Stored items:
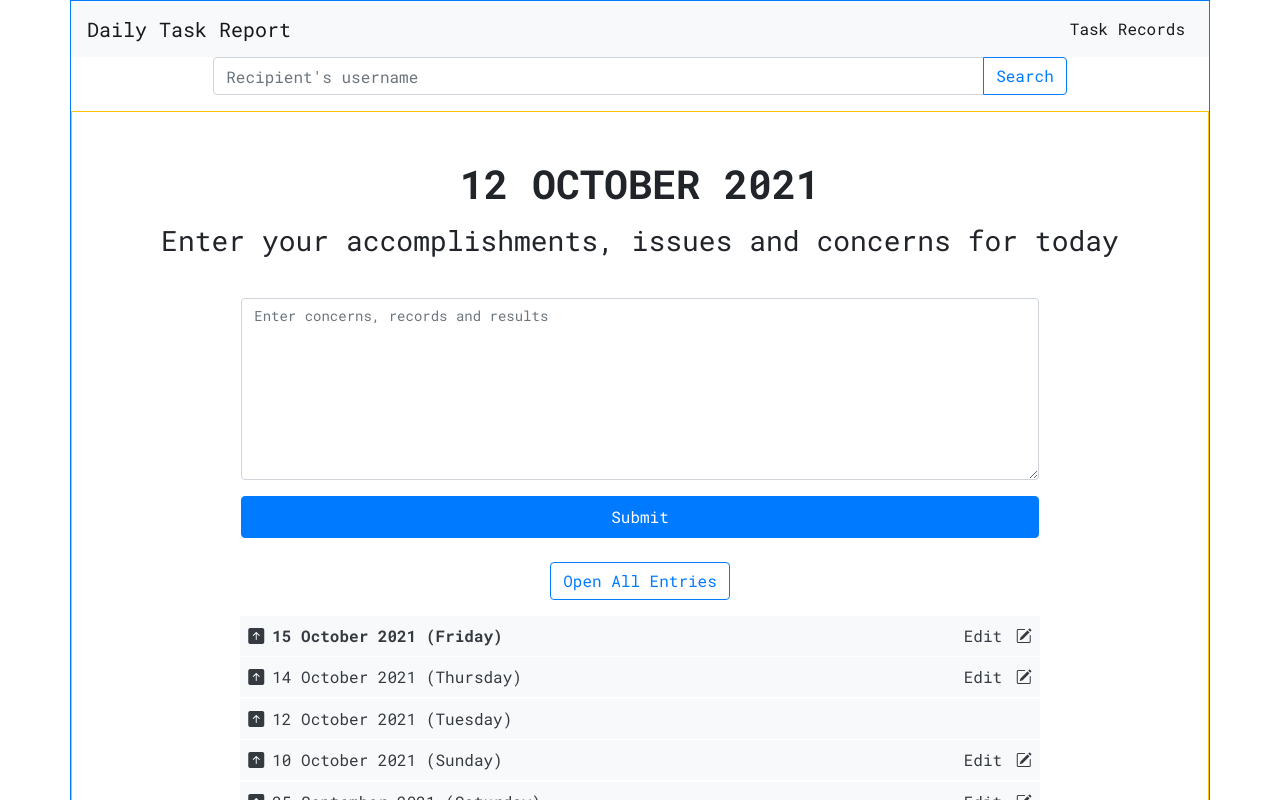
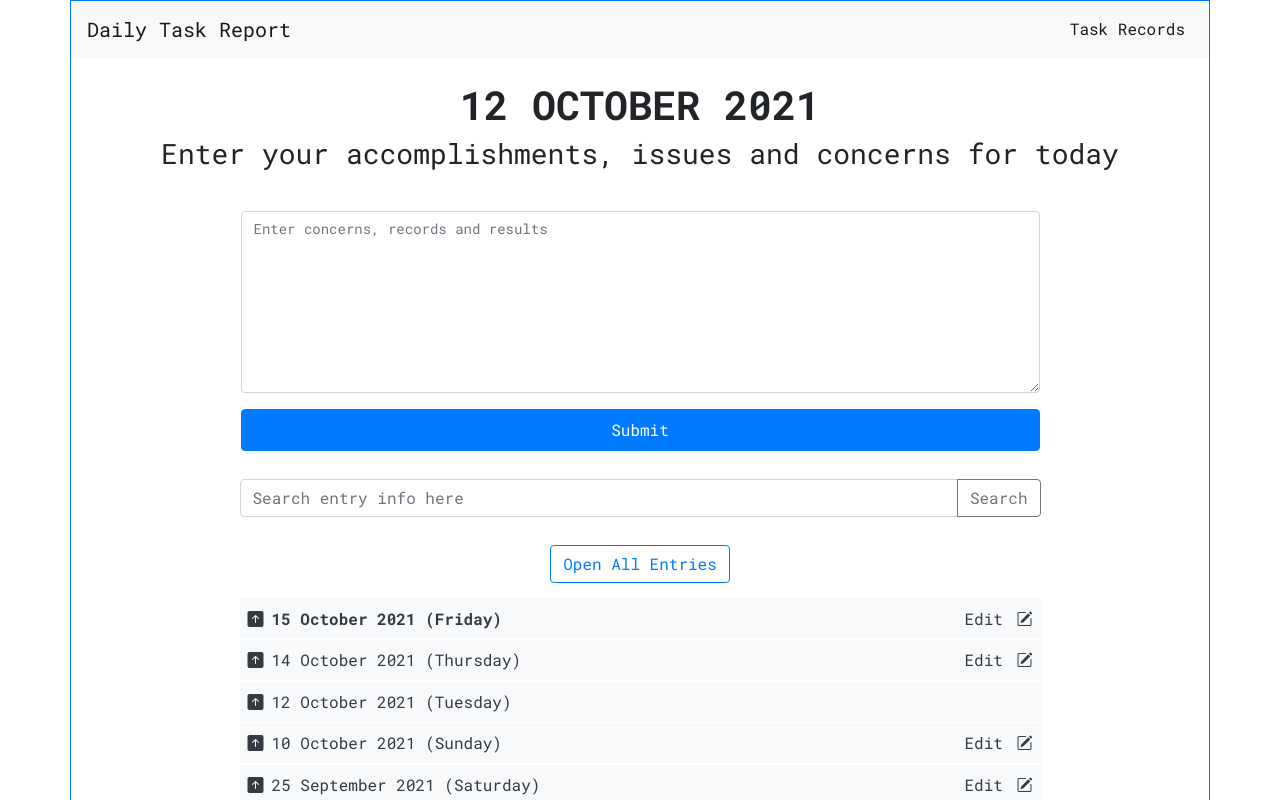
Before and after one commit to TransistorSmoke/daily-task-report, an Angular app: page / in a window 1280 px wide. Built offline with nearby package versions, Linux system fonts and the light colour scheme; what angular-mydatepicker would draw is missing.

Commit message:
Set search input component as searchForm

```diff
--- a/src/app/app.component.html
+++ b/src/app/app.component.html
@@ -1,4 +1,2 @@
 <navigation></navigation>
-
-<app-searchbar></app-searchbar>
 <app-records-group [arrayEntries]="newEntries"></app-records-group>
--- a/src/app/button/button.component.html
+++ b/src/app/button/button.component.html
@@ -1,4 +1,4 @@
-<div class="text-center mb-3">
+<div class="text-center mt-4 mb-3">
     <button
         type="button"
         class="btn btn-outline-primary mx-1"
--- a/src/app/form/form.component.html
+++ b/src/app/form/form.component.html
@@ -1,6 +1,6 @@
 <div class="form-header">
     <h1 class="font-weight-bold">{{ currentDate | date: 'dd MMMM YYYY' | uppercase }}</h1>
-    <h3 class="mt-3">Enter your accomplishments, issues and concerns for today</h3>
+    <h3 class="mt-2">Enter your accomplishments, issues and concerns for today</h3>
 </div>
 
 <form class="w-75 mx-auto mt-4 p-3 mb-2" [formGroup]="recordsForm" (ngSubmit)="entrySubmitHandler()">
--- a/src/app/form/form.component.scss
+++ b/src/app/form/form.component.scss
@@ -1,5 +1,5 @@
 .form-header {
-  margin-top: 48px;
+  margin-top: 24px;
 
   h1, h3 {
     text-align: center;
--- a/src/app/records/records-group/records-group.component.html
+++ b/src/app/records/records-group/records-group.component.html
@@ -1,11 +1,15 @@
-<div class="container border border-warning">
+<div class="container">
 	<app-form
 		(onEntryEmit)="receiveEmittedEntryHandler($event)">
 	</app-form>
 
-	<app-button [btnOpenCloseState]="btnOpenCloseState" (onButtonToggleState)="receiveEmittedButtonState($event)"></app-button>
+
+
+
 
 	<div class="d-flex justify-content-center flex-column col-md-9 mx-auto">
+		<app-searchbar></app-searchbar>
+		<app-button [btnOpenCloseState]="btnOpenCloseState" (onButtonToggleState)="receiveEmittedButtonState($event)"></app-button>
 		<ul class="records-entries-list px-0">
 			<li class="entry-list-item" *ngFor="let entry of arrayEntries; let i = index" >
 				<app-entry
--- a/src/app/searchbar/searchbar.component.html
+++ b/src/app/searchbar/searchbar.component.html
@@ -1,6 +1,8 @@
-<div class="w-75 input-group mb-3 mx-auto">
-    <input type="text" class="form-control" placeholder="Recipient's username" aria-label="Recipient's username" aria-describedby="button-addon2">
-    <div class="input-group-append">
-      <button class="btn btn-outline-primary" type="button" id="button-addon2">Search</button>
+<form action="" [formGroup]="searchForm">
+    <div class="input-group mx-auto my-1">
+        <input type="text" class="form-control" placeholder="Search entry info here" formControlName="search">
+        <div class="input-group-append">
+        <button class="btn btn-outline-secondary" type="button">Search</button>
+        </div>
     </div>
-</div>
+</form>
--- a/src/app/searchbar/searchbar.component.ts
+++ b/src/app/searchbar/searchbar.component.ts
@@ -1,15 +1,37 @@
-import { Component, OnInit } from '@angular/core';
+import { Component, OnDestroy, OnInit  } from '@angular/core';
+import { Subject } from 'rxjs';
+import { takeUntil } from 'rxjs/operators';
+import { AbstractControl, FormControl, FormGroup } from '@angular/forms';
 
 @Component({
 	selector: 'app-searchbar',
 	templateUrl: './searchbar.component.html',
 	styleUrls: ['./searchbar.component.scss']
 })
-export class SearchbarComponent implements OnInit {
+export class SearchbarComponent implements OnInit, OnDestroy{
+	searchForm!: FormGroup;
+	destroy$: Subject<boolean> = new Subject<boolean>();
+
+	searchInputControl!: AbstractControl;
 
 	constructor() { }
 
 	ngOnInit(): void {
+		this.searchForm = new FormGroup({
+			"search": new FormControl(null)
+		});
+
+		this.searchInputControl = this.searchForm.controls['search'];
+		this.searchInputControl.valueChanges.pipe(takeUntil(this.destroy$)).subscribe(() => {
+
+		})
+
+
+	}
+
+	ngOnDestroy(): void {
+		this.destroy$.next(true);
+		this.destroy$.unsubscribe();
 	}
 
 }
```
Lines whose indentation alone changed are shown as unchanged.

_REQUIREMENT_.
Copy every line of the data that holds the string "searchForm".

_SOLUTION TO THIS EXERCISE_.
Set search input component as searchForm
+<form action="" [formGroup]="searchForm">
+	searchForm!: FormGroup;
+		this.searchForm = new FormGroup({
+		this.searchInputControl = this.searchForm.controls['search'];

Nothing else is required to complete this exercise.